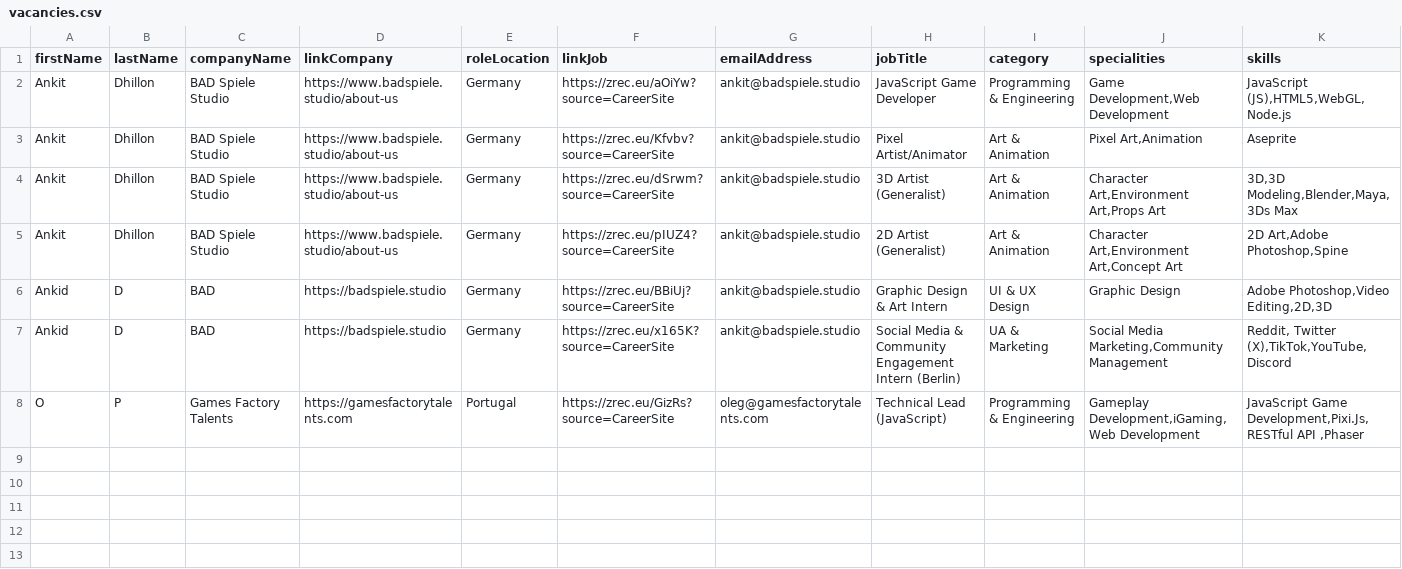
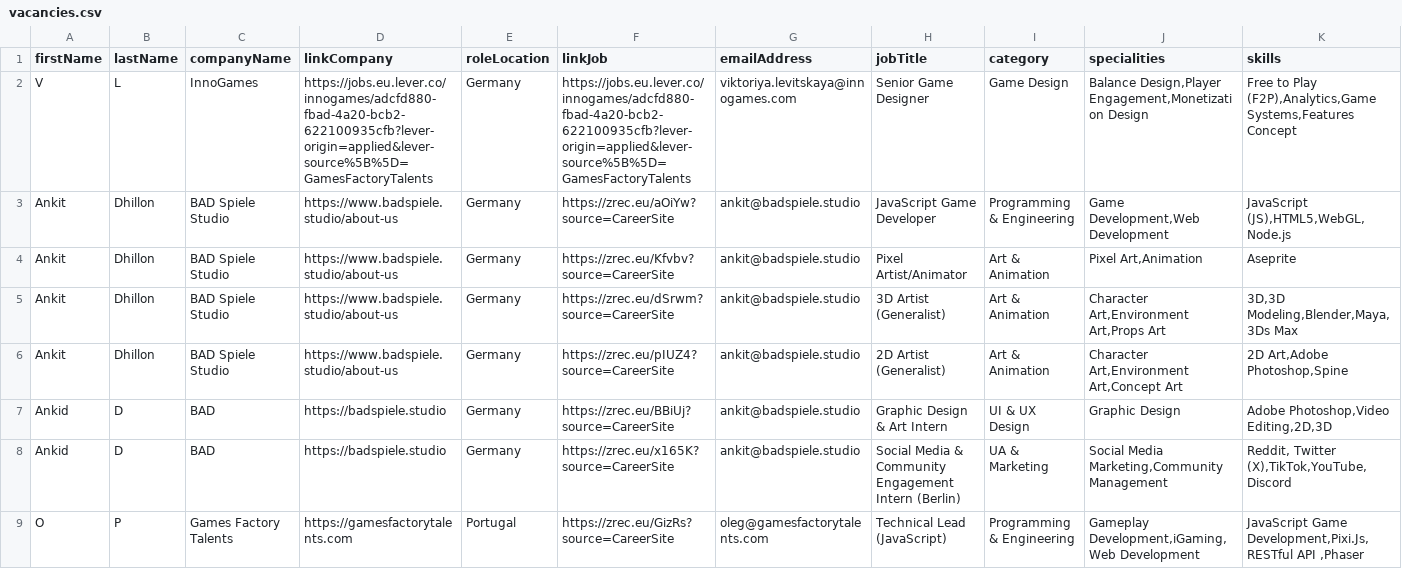
Before and after one commit to GamesFactoryTalents/GameDevTalents--SubscriptionBoard, a CSV file: src/generated/vacancies.csv, drawn as a sheet; only a part is shown; rows hold the shown columns only; the diff names each change by its address in the sheet, - before the commit and + after, or states it on an @@ line.

Commit message:
16.10

```diff
--- a/src/generated/vacancies.csv
+++ b/src/generated/vacancies.csv
+row 2: V | L | InnoGames | https://jobs.eu.lever.co/innogames/adcfd880-fbad-4a20-bcb2-622100935cfb?lever-origin=applied&lever-source%5B%5D=GamesFactoryTalents | Germany | https://jobs.eu.lever.co/innogames/adcfd880-fbad-4a20-bcb2-622100935cfb?lever-origin=applied&lever-source%5B%5D=GamesFactoryTalents | viktoriya.levitskaya@innogames.com | Senior Game Designer | Game Design | Balance Design,Player Engagement,Monetization Design | Free to Play (F2P),Analytics,Game Systems,Features Concept
```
· · ·
- Your objective
Return all records exactly; no pictures.

- Solved exercise
Before and after one commit to GamesFactoryTalents/GameDevTalents--SubscriptionBoard, a CSV file: src/generated/vacancies.csv, drawn as a sheet; only a part is shown; rows hold the shown columns only; the diff names each change by its address in the sheet, - before the commit and + after, or states it on an @@ line.

Commit message:
16.10

```diff
--- a/src/generated/vacancies.csv
+++ b/src/generated/vacancies.csv
+row 2: V | L | InnoGames | https://jobs.eu.lever.co/innogames/adcfd880-fbad-4a20-bcb2-622100935cfb?lever-origin=applied&lever-source%5B%5D=GamesFactoryTalents | Germany | https://jobs.eu.lever.co/innogames/adcfd880-fbad-4a20-bcb2-622100935cfb?lever-origin=applied&lever-source%5B%5D=GamesFactoryTalents | viktoriya.levitskaya@innogames.com | Senior Game Designer | Game Design | Balance Design,Player Engagement,Monetization Design | Free to Play (F2P),Analytics,Game Systems,Features Concept
```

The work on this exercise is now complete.